To no-one’s surprise, I think Frost/Nixon doesn’t quite pack the same punch in 2018 as it did in 2008. Ten years ago, most of us itched, even seethed, to have W out of the White House. Against this backdrop I can imagine liberals—who didn’t yet know just how bad things could get—finding Frost/Nixon something of a manifestation of their wildest dreams concerning what might happen to W given his culpability for a number of disasters and their consequences for the United States. We wanted nothing more than for a high-profile figure such as Gwen Ifill—requiescat in pace—to nail Bush’s and/or Cheney’s ass to the wall, as it were.

Alas, we got no comparable satisfaction to Frost’s entrapment of Nixon; W slunk off to a purgatory retirement to paint weird, amateurish portraits in the bathroom, rarely to be heard from. In fact, not only did we not shine an uncomfortable spotlight on wrongdoing both governmental and corporate during the younger Bush’s administration, but Obama practically shoved closed the closet door and shooed us away from it like a parent trying to keep the kids from discovering the (probably languishing) box of sex toys.

Since the movie lacks an obvious “villain” to propel the drama forward, it turns instead on two character-based questions: on the ability to transcend a charlatan’s reputation (on the part of Frost), and on the power of shame to motivate chastened behavior (on Nixon’s part). In 2018, in a country staring down the barrel of an epistemic crisis, that’s a premise that’s pretty much fucking dead on arrival.
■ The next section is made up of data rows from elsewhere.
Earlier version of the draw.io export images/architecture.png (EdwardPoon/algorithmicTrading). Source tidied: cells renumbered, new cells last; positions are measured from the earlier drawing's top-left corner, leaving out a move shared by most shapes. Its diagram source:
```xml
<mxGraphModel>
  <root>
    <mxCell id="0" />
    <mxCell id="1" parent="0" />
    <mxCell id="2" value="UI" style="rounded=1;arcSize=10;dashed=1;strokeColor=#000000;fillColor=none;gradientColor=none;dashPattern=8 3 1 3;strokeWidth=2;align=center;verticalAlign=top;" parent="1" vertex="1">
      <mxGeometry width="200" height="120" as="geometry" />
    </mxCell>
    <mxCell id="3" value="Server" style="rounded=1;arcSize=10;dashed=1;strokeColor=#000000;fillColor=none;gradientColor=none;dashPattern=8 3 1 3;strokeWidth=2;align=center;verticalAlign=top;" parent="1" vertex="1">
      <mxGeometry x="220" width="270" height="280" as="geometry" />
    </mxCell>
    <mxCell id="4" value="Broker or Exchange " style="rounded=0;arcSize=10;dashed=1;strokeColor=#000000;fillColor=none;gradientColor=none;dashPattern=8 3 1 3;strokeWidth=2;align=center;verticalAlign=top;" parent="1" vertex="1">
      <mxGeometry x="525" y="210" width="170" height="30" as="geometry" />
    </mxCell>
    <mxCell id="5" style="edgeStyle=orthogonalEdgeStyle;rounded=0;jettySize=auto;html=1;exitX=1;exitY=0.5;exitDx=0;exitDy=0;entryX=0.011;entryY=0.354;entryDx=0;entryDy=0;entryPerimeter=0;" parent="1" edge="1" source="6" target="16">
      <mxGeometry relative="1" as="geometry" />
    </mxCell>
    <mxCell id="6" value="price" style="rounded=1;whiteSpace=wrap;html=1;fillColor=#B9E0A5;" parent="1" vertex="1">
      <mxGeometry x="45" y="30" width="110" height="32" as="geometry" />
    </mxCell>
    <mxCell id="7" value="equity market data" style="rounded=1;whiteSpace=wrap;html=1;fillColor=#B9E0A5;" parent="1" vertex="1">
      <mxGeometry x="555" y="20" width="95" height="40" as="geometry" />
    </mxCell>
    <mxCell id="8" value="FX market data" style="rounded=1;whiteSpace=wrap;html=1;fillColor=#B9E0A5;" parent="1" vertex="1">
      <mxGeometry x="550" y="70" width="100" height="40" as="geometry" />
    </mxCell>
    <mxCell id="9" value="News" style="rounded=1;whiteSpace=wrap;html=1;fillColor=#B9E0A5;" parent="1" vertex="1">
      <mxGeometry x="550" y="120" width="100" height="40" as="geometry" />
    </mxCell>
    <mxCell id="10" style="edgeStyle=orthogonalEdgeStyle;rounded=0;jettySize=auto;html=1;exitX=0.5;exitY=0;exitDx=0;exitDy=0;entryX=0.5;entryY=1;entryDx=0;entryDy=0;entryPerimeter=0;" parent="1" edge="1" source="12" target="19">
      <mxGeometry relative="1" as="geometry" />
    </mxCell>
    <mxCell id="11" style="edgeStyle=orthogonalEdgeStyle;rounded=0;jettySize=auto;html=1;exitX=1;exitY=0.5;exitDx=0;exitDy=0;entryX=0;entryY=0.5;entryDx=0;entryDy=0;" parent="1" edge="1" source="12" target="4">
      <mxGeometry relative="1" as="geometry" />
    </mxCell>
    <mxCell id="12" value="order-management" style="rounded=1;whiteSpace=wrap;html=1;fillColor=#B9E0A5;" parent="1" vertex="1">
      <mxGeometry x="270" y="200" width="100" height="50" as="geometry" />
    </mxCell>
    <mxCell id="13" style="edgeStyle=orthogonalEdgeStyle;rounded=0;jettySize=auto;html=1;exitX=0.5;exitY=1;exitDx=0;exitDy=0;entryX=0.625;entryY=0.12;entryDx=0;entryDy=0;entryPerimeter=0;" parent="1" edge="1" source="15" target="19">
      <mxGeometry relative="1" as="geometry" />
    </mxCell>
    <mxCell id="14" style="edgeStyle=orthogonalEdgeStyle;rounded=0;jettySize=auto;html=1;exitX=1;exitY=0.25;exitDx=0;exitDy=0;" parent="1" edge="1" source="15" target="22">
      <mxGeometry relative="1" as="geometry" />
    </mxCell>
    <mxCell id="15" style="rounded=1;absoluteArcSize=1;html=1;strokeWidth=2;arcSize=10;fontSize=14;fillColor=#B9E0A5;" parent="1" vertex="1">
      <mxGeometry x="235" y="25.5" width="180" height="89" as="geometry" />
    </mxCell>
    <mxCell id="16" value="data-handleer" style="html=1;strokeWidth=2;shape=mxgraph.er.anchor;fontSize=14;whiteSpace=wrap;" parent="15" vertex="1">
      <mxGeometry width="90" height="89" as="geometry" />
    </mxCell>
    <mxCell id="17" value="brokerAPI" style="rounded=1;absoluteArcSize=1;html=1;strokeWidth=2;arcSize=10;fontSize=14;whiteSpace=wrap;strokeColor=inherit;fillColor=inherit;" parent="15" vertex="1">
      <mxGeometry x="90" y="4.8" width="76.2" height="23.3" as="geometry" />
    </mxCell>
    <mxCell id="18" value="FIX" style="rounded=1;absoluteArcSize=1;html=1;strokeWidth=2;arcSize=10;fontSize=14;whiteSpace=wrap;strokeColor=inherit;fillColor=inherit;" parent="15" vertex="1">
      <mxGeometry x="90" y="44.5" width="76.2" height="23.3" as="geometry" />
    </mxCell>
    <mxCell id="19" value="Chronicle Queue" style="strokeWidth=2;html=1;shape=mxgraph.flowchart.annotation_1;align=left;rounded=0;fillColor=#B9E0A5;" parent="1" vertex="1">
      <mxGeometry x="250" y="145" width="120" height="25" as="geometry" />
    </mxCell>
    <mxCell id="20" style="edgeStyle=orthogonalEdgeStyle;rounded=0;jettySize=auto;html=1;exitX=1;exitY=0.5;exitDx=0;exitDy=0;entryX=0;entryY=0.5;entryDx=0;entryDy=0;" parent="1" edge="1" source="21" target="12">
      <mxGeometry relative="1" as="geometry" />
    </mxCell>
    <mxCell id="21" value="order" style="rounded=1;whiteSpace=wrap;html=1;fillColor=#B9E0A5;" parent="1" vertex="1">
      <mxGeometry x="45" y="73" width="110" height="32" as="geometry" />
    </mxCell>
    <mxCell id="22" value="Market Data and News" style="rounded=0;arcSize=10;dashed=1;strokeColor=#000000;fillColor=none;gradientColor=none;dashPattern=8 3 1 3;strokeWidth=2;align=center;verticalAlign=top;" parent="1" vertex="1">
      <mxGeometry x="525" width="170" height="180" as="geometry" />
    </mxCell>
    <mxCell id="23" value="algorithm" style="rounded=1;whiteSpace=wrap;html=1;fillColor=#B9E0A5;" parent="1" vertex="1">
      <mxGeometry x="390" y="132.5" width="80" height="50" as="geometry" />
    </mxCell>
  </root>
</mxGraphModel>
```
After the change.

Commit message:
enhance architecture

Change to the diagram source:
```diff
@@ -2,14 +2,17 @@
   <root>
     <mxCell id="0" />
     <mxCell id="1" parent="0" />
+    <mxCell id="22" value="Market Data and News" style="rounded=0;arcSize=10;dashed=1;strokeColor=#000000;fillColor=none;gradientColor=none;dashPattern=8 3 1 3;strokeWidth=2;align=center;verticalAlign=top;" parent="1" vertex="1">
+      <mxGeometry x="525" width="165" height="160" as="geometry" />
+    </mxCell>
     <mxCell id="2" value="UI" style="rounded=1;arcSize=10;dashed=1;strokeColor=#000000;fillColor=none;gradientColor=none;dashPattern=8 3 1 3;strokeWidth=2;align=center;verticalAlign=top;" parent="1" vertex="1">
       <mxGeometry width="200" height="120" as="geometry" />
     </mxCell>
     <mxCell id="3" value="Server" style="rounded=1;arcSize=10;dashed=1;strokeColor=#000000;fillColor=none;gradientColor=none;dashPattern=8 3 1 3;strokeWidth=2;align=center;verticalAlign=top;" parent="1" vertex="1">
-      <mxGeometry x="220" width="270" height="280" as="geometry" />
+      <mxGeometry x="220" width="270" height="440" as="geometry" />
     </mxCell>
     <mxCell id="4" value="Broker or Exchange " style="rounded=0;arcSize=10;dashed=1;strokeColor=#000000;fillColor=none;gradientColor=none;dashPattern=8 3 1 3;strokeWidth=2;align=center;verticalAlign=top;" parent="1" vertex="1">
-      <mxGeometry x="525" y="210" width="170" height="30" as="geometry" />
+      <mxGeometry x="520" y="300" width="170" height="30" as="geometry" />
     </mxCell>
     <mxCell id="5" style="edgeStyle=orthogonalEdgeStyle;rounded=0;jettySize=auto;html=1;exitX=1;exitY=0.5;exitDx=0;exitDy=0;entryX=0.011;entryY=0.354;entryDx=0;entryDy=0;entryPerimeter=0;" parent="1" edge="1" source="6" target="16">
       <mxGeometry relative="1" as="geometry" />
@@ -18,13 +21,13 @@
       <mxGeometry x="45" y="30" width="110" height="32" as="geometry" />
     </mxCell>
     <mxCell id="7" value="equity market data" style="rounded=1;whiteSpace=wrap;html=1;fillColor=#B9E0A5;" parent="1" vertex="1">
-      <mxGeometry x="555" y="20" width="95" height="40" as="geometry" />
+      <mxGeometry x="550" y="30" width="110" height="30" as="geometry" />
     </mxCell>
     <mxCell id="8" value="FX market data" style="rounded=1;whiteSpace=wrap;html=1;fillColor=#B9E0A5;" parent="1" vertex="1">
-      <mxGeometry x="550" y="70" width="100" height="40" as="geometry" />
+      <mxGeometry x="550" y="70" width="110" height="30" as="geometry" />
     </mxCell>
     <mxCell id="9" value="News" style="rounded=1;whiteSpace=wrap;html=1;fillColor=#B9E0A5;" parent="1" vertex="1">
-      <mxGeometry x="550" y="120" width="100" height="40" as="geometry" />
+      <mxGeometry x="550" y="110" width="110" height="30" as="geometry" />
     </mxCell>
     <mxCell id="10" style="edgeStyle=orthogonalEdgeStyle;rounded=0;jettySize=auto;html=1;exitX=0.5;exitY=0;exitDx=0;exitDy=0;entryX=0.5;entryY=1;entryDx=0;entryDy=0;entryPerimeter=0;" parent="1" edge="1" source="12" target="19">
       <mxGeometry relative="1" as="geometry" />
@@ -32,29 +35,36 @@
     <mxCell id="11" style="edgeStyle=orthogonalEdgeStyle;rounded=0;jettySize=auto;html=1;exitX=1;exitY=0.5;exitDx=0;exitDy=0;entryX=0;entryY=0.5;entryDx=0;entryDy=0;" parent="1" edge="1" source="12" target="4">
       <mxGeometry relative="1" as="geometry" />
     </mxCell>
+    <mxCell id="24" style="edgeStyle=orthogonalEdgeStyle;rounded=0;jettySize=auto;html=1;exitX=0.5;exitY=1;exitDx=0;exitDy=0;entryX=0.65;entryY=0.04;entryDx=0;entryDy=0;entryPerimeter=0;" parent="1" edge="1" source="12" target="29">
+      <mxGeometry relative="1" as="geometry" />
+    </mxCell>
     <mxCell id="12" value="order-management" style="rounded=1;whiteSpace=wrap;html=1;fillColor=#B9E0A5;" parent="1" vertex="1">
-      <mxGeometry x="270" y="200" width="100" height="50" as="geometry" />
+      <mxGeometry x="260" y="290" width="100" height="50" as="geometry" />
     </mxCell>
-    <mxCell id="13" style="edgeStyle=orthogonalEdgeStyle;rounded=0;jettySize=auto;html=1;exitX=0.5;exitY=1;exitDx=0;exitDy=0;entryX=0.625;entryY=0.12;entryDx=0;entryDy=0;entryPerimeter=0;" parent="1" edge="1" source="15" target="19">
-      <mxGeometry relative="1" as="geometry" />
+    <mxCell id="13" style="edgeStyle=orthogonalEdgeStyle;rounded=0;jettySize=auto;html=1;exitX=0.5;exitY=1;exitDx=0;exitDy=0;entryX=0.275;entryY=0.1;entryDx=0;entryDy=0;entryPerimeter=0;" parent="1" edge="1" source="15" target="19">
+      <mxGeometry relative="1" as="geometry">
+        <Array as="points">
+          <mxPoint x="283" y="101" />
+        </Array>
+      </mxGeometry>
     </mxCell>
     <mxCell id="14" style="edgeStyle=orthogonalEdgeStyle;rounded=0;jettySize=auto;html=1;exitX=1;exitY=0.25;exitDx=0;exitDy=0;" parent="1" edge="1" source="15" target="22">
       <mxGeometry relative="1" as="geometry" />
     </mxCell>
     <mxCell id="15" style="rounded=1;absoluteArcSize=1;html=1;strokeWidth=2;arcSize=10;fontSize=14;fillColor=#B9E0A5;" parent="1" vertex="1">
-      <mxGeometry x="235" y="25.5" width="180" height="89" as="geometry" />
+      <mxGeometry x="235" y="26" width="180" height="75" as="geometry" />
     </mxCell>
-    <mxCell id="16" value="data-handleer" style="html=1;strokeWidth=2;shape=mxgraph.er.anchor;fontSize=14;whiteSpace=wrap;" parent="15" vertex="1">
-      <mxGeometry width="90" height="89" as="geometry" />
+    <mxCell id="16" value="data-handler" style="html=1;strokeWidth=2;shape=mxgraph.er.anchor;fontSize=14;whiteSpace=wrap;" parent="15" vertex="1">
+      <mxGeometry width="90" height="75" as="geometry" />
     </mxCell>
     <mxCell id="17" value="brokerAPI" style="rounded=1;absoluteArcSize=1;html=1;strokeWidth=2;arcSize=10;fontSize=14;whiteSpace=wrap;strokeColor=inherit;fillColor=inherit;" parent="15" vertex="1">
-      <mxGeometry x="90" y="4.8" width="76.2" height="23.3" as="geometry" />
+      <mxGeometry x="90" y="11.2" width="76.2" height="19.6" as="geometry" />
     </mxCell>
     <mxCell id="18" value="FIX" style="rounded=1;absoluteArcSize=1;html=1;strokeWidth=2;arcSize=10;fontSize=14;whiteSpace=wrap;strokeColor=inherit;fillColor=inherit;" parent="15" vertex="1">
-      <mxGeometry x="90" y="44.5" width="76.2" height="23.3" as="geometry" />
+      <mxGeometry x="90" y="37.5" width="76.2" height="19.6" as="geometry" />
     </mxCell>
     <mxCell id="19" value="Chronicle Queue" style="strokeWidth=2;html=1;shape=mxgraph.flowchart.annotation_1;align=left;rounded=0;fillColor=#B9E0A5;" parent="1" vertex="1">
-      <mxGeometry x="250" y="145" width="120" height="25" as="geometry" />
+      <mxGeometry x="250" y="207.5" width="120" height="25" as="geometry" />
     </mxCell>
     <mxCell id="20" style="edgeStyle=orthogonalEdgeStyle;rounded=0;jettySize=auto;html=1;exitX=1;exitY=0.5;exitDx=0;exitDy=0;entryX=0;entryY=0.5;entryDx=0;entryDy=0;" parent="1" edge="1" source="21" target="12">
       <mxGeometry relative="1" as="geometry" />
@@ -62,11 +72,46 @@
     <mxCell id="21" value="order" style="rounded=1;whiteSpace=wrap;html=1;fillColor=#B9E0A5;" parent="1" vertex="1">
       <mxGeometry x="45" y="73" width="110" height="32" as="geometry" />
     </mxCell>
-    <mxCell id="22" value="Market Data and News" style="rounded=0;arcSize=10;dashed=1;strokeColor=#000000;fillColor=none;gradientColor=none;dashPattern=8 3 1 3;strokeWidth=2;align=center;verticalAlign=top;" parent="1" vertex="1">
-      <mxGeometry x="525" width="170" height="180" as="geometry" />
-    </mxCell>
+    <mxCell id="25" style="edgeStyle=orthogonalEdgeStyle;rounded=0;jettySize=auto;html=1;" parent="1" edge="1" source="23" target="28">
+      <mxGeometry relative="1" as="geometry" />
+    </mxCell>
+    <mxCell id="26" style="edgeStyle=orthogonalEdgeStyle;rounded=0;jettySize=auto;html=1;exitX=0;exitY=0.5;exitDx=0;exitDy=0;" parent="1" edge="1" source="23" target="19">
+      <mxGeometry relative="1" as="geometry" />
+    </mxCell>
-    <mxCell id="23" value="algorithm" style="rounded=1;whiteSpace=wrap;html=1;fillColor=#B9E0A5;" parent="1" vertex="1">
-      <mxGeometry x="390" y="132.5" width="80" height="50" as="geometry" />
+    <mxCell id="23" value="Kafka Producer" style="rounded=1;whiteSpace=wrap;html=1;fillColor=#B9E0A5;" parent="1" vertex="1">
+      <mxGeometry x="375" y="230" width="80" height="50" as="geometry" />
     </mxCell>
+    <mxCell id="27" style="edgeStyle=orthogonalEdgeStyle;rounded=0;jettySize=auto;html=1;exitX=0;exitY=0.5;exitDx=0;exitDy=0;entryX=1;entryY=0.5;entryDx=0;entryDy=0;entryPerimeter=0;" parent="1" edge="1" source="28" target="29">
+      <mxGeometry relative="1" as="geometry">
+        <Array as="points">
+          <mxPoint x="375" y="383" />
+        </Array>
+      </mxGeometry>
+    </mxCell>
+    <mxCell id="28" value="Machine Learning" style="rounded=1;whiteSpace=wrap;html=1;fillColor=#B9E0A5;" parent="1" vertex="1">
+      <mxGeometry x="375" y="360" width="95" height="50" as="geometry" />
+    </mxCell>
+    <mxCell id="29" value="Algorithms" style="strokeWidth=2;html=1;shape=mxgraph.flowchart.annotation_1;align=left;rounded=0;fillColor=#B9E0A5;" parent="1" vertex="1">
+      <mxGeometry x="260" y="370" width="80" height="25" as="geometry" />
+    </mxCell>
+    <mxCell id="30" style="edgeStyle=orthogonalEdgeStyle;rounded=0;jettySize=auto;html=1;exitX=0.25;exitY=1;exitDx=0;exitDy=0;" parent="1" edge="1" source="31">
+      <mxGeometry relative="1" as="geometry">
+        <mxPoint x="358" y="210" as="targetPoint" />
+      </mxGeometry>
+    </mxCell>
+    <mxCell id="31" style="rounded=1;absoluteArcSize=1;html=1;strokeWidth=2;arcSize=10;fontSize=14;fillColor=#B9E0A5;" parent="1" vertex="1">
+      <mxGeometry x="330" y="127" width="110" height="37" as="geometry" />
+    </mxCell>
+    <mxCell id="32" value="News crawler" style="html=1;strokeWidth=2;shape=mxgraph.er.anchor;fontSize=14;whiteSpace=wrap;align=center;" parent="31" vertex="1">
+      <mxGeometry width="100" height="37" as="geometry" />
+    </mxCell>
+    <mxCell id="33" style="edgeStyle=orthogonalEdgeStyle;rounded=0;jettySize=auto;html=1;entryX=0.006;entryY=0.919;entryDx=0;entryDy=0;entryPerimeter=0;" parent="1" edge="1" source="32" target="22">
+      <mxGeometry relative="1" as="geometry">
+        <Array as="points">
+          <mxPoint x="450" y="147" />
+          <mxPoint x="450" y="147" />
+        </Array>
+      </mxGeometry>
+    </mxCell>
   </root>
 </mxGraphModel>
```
That famous outburst that Frost provoked from Nixon—“when the President does it, that means it’s not illegal”? Yawn. Given this country’s abject, systemic failure to hold politicians and corporate titans accountable for grotesque wrongdoings of every stripe, Nixon’s assertion might as well be true. Tell me something I don’t know.

Arguably, Frost/Nixon should inspire the same kind of desire among those of us of the liberal persuasion as it did in 2008. Like so much sociopolitical Groundhog Day, we strive once again to see a loathsome (Republican) president get taken down. As with Nixon, we have abundant evidence of corrupt intent. As Walter Shaub points out in Slate, the Saturday Night Massacre is already happening. If we were possessed of a dim awareness in 2008 that truth might not always prevail—especially concerning the power of facts to change minds or of public pressure to elicit confessional candor—we ought to know by now that no cathartic Frost/Nixon moment awaits us.

I wasn’t alive to see the reaction to Ford’s pardon of Nixon, but it’s not hard to imagine some sort of replay heading our way in the next 3–5 years. It reminds us that some acts cannot be countered; power can only be exercised (or withheld) if you hold it in the first place. With a system of government—and its distribution of power—that’s looking increasingly marmoreal, just change seems as far away as ever. If by some miracle we do get some kind of bombshell moment like the Supreme Court ruling of July 24, 1974, you can bet your ass I’m going to remember where I was when the hammer of karma’s-a-bitch-ain’t-it came thunderously crashing down.